Each year in the United States, about 150,000 children are born with some type of birth defect, which means that one in every 33 babies born in this country is born with a birth defect that affects appearance, physiology, organ function or physical and mental development. A majority of birth defects are detected within the first three months of pregnancy when the organs are still in formation. Severe birth defects leave individuals with lifelong disabilities, requiring long-term treatment and therapy. The most severe types of birth defects result in fatalities. In the United States, 20 percent of newborns die because of birth defects.
While some types of birth defects may occur as a result of genetic factors, some others are caused by environmental hazards, chemicals, and drugs that the mother is exposed to during pregnancy. If a woman is exposed to toxic chemicals due to someone else's negligence or wrongdoing during pregnancy and delivers a child that has suffered birth defects as a result of such negligence, the at-fault party can be held financially responsible for the harm and losses causes.
Environmental Hazards and Birth Defects
In addition to genetic issues and prescription drugs, toxins that are present in the environment can also lead to birth defects. These toxins may be absorbed by ingesting, inhaling or absorbing through the skin. Some of the toxins and chemicals that are known to cause birth defects include lead, mercury, arsenic, cadmium, carbon monoxide, certain pesticides, xylene, and benzene.
Employers have a responsibility to safeguard their pregnant employees from toxic substances that could cause birth defects. In addition to employers, any third parties that fail to prevent such toxic exposure resulting in birth defects can also be held accountable.
How Can You Prevent Birth Defects?
There are certain steps employers can take to prevent birth defects resulting from toxic exposure, and it all begins with education and awareness. Here are a few tips for employers to help develop a birth defect prevention plan:
- Make wellness education accessible to workers that include tips to prevent, among other health conditions, birth defects.
- Create a health and wellness display in a prominent place such as the break room or give employees pamphlets and brochures that address important issues such as birth defect prevention.
- Take opportunities such as observing January as Birth Defects Prevention Month. Use this time circulate educational literature on the issue and provide people with online resources such as websites of the American Pregnancy Association and March of Dimes.
- Review your workplace for the presence of any harmful toxins or chemicals. If such substances are present, be sure to warn employees by posting signs and notices in prominent locations.

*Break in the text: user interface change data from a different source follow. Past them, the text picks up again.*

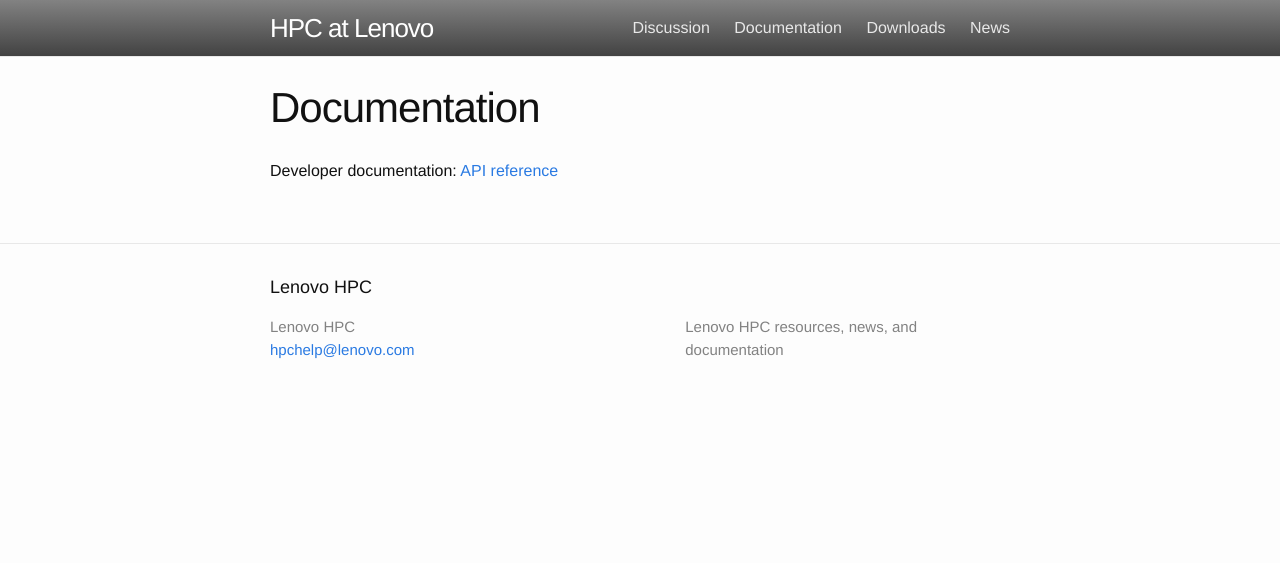
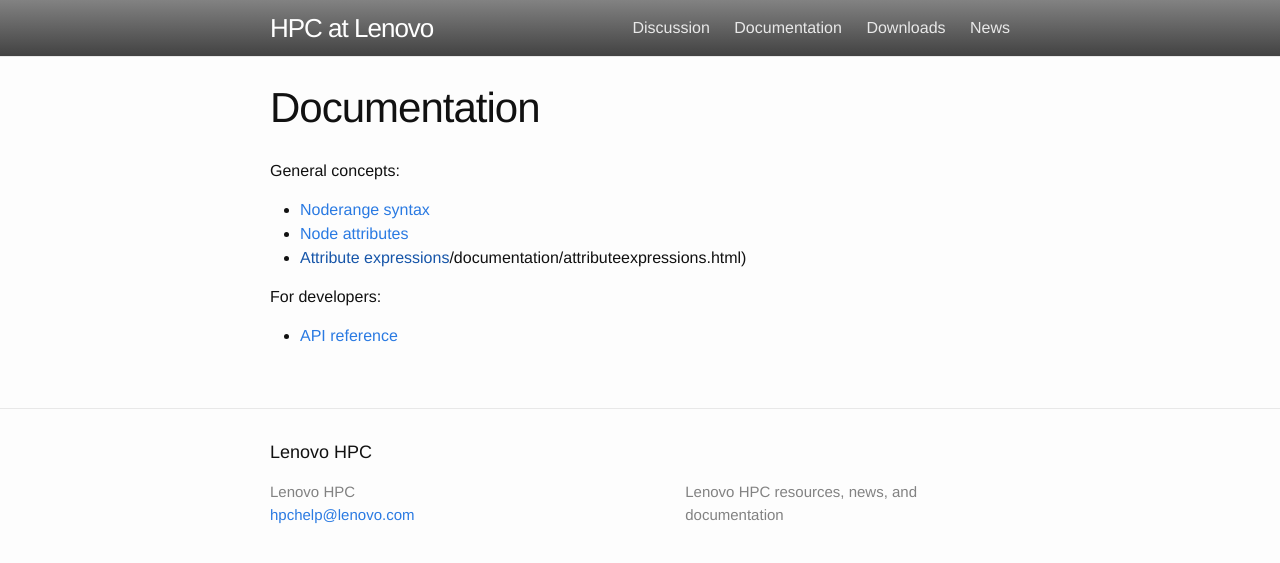
Before and after one commit to xcat2/confluent-docs, a Jekyll site: the page built from documentation.md, in a window 1280 px wide. Shown: the top 563 px of the page. Built offline with Jekyll 4.4.1, drawn with Linux system fonts in a browser that asks for light colours.

Commit message:
Rework the top level inclusion to be explict opt-in

```diff
--- a/_includes/header.html
+++ b/_includes/header.html
@@ -15,10 +15,8 @@
 
       <div class="trigger">
         {% for my_page in site.pages %}
-          {% if my_page.title %}
-            {% unless my_page.exclude %}
+          {% if my_page.title and my_page.toplevel %}
             <a class="page-link" href="{{ my_page.url | prepend: site.baseurl }}">{{ my_page.title }}</a>
-            {% endunless %}
           {% endif %}
         {% endfor %}
       </div>
--- a/documentation.md
+++ b/documentation.md
@@ -2,7 +2,16 @@
 layout: page
 title: Documentation
 permalink: /documentation/
+toplevel: yes
 ---
 
-Developer documentation:
-[API reference]({{ site.baseurl }}/documentation/developer/api.html)
+General concepts:
+
+* [Noderange syntax]({{ site.baseurl }}/documentation/noderange.html)
+* [Node attributes]({{ site.baseurl }}/documentation/nodeattributes.html)
+* [Attribute expressions]({{ site.basurl }})/documentation/attributeexpressions.html)
+
+
+For developers:
+
+* [API reference]({{ site.baseurl }}/documentation/developer/api.html)
--- a/news.html
+++ b/news.html
@@ -2,6 +2,7 @@
 layout: default
 title: News
 permalink: /news/
+toplevel: yes
 ---
 
 <div class="home">
```
Also changed, not shown: discussion.md (+1 -0 lines), downloads.md (+1 -0 lines).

If You Have Been Affected
If you have given birth to a child with birth defects as a result of being exposed to harmful toxins or chemicals at work, you may be able to seek compensation for damages including medical expenses, hospitalization, cost of surgeries, ongoing treatment, therapy and past and future pain and suffering. Contact an experienced Orange County birth defect lawyer to obtain more information about pursuing your legal rights.